The diplomatic surge will begin next month with another visit by Secretary of State Condoleezza Rice -- continuing the talks she held here this week about political reconciliation. She hopes that by then, the Iraqi parliament will have passed a long-delayed de-Baathification law and that it will make progress toward provincial power-sharing and judicial accountability. Her diplomatic push will engage the broad group of Iraqi leaders known as the "Presidency Council" and not just the Shiite prime minister, Nouri al-Maliki. Her advisers hope that the governing coalition can succeed where Maliki has failed.
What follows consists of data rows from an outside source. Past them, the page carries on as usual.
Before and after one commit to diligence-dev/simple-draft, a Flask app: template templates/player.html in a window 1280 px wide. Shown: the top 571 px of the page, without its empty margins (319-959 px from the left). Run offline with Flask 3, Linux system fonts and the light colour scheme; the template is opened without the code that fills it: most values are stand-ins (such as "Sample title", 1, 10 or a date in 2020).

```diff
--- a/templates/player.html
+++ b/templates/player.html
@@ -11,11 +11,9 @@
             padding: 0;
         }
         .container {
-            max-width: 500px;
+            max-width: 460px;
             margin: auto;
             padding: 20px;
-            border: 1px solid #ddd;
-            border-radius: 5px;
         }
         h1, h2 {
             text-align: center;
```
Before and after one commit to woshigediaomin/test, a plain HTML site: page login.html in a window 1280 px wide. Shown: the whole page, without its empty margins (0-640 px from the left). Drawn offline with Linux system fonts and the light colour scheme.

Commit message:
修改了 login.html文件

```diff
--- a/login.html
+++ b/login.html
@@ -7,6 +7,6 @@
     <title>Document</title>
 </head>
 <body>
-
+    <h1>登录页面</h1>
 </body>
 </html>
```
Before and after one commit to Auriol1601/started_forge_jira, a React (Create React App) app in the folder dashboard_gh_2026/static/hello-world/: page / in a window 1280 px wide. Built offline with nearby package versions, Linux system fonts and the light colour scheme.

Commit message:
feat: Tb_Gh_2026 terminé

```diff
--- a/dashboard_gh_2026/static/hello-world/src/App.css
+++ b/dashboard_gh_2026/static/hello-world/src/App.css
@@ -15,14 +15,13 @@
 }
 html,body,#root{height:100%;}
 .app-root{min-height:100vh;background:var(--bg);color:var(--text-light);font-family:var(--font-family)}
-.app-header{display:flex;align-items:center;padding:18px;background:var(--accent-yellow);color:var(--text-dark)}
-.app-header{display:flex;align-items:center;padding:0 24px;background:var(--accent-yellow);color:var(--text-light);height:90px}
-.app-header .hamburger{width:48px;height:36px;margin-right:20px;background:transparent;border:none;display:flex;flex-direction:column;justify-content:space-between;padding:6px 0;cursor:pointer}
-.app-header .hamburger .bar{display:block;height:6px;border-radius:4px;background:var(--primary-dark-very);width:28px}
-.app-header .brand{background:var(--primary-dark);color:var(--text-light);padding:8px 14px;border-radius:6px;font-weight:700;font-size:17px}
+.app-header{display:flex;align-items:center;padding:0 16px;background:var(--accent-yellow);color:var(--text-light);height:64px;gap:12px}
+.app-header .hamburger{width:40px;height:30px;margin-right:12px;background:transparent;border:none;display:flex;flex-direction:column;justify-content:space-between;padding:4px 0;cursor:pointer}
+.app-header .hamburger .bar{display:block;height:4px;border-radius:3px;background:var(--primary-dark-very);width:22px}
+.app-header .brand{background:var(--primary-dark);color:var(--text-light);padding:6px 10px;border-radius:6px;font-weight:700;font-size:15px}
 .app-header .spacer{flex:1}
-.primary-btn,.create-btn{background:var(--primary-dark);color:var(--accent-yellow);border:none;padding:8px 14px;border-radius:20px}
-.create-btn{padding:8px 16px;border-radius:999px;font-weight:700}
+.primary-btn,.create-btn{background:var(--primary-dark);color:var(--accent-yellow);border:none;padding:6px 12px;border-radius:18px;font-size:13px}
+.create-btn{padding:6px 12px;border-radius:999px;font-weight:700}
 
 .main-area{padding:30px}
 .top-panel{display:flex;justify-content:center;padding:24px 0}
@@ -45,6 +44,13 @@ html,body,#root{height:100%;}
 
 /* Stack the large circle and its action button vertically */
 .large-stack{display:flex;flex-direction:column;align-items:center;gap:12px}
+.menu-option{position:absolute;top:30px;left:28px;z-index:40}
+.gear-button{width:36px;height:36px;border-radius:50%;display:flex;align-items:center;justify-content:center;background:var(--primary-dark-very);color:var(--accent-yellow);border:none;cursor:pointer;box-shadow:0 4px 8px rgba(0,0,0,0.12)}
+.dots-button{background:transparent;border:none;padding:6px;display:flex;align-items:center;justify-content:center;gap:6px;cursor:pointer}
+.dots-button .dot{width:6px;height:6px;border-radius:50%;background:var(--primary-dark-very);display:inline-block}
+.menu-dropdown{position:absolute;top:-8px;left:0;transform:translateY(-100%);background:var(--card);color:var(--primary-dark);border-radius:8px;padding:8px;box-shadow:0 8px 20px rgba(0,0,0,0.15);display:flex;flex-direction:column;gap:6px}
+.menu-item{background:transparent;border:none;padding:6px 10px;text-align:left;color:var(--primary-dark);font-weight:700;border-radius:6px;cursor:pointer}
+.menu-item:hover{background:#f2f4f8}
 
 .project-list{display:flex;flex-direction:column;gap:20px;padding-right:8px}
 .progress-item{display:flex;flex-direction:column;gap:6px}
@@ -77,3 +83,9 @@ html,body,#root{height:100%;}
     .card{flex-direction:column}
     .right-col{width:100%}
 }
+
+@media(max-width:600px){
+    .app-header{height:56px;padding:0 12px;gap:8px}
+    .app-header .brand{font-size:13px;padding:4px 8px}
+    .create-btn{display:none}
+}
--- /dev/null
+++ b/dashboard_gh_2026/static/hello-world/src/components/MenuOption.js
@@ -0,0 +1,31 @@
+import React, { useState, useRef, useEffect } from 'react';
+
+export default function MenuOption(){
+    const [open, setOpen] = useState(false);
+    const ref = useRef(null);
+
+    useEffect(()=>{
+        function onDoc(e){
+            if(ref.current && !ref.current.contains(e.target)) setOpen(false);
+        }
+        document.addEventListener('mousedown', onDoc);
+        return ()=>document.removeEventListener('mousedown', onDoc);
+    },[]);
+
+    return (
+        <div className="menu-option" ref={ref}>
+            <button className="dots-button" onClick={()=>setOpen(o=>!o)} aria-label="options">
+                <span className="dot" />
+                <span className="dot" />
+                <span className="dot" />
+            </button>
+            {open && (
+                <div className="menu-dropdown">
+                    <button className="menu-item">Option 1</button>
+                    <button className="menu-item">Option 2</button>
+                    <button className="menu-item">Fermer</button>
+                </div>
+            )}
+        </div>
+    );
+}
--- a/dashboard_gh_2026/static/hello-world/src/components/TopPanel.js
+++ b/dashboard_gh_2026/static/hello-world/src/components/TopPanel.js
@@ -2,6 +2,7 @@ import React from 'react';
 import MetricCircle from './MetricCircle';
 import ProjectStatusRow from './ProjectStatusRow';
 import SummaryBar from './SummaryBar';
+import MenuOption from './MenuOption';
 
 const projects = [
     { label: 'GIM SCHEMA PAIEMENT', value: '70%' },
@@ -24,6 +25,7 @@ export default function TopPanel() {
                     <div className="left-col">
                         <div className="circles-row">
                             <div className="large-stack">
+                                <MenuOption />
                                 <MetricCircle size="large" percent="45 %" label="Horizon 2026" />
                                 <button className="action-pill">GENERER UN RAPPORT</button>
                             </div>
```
In January, the United States will also invite the Iraqis to negotiate a new "strategic partnership agreement" to replace the existing U.N. mandate for U.S. troops, starting in 2009. David Satterfield, Rice's special coordinator for Iraq, will ask Baghdad to appoint a negotiating team that represents all the country's factions and ministries. This new agreement will be sensitive for both sides, since it will cover everything from imprisonment of Iraqi detainees to future U.S. basing rights to Special Forces operations against al-Qaeda terrorists. Explains a senior Bush administration official: "There will be new rules of the game. There have to be. It cannot be business as usual."
U.S. officials concede that there's a tension between the political goal of full Iraqi sovereignty and the military's desire to maintain security. That friction is already evident in behind-the-scenes debates over troop levels between Petraeus and Adm. William Fallon, the chief of Central Command. These issues will come to a head in March, when Petraeus delivers his next progress report to Congress. The Catch-22 for Petraeus is that the more successful he is on the ground, the more pressure he will encounter for troop cuts that might reverse his hard-won gains.
What's ahead in Iraq, whatever the number of U.S. troops, is a messy process of sorting out political control across the country. As these power struggles take place in Najaf, Nasiriyah, Kirkuk, Basra and other cities, U.S. advisers are trying to broker peaceful compromises -- and U.S. troops are standing by to help in case violence erupts and gets out of hand. That's a preview of what to expect in Iraq, where continued American success paradoxically will mean less and less American control.